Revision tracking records
----
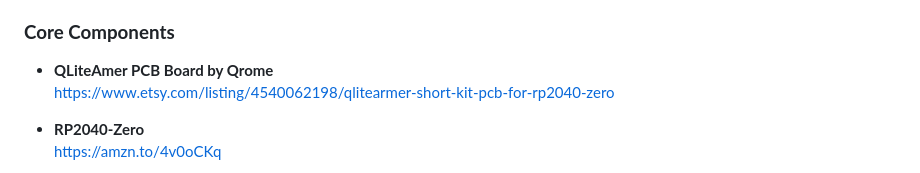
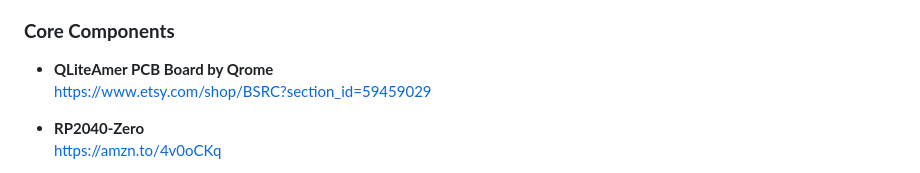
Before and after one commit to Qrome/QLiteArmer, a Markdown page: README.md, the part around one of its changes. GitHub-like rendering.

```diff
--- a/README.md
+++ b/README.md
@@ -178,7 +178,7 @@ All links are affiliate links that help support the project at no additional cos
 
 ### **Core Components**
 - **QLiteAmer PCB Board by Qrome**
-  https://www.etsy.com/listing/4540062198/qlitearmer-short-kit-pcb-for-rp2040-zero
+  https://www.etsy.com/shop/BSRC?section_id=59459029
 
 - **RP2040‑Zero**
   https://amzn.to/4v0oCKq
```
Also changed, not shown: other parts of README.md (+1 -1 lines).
----
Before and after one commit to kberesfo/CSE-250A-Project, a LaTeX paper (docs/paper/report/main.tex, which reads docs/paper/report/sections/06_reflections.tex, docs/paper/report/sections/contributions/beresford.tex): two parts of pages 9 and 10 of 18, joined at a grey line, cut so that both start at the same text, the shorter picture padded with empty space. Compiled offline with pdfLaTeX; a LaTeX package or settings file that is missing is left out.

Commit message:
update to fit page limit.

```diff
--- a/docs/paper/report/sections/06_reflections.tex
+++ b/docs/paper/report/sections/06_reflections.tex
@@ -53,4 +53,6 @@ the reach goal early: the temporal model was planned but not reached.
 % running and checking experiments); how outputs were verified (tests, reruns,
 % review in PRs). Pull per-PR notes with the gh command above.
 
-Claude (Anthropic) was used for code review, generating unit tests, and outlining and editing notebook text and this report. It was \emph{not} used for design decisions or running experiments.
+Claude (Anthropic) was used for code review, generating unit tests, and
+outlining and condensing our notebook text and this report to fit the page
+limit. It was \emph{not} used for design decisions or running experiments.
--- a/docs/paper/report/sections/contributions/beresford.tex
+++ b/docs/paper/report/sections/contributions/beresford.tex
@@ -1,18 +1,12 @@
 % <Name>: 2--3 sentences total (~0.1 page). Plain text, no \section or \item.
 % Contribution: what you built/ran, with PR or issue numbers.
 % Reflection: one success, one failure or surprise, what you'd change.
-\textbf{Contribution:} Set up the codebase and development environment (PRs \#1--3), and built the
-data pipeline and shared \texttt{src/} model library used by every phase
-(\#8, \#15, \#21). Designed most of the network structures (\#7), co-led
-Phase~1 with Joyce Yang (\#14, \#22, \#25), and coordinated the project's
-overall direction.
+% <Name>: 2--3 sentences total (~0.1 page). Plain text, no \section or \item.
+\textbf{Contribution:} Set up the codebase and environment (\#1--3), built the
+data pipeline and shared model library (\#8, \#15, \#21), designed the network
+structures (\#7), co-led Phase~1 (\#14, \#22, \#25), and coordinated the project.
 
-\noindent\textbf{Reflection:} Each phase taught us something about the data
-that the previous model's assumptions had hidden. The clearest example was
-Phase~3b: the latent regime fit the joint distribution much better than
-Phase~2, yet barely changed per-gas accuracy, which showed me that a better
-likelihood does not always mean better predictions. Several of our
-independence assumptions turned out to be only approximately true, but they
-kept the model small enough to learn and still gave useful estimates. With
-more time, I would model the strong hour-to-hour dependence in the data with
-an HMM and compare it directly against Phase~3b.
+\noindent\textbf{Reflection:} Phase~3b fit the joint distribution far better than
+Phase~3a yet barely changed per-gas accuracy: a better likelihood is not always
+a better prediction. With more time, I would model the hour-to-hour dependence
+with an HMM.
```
----
How to complete this task
Determine the number of lines in the data above that include the word "textbf", then answer with that number alone.

Finished task
4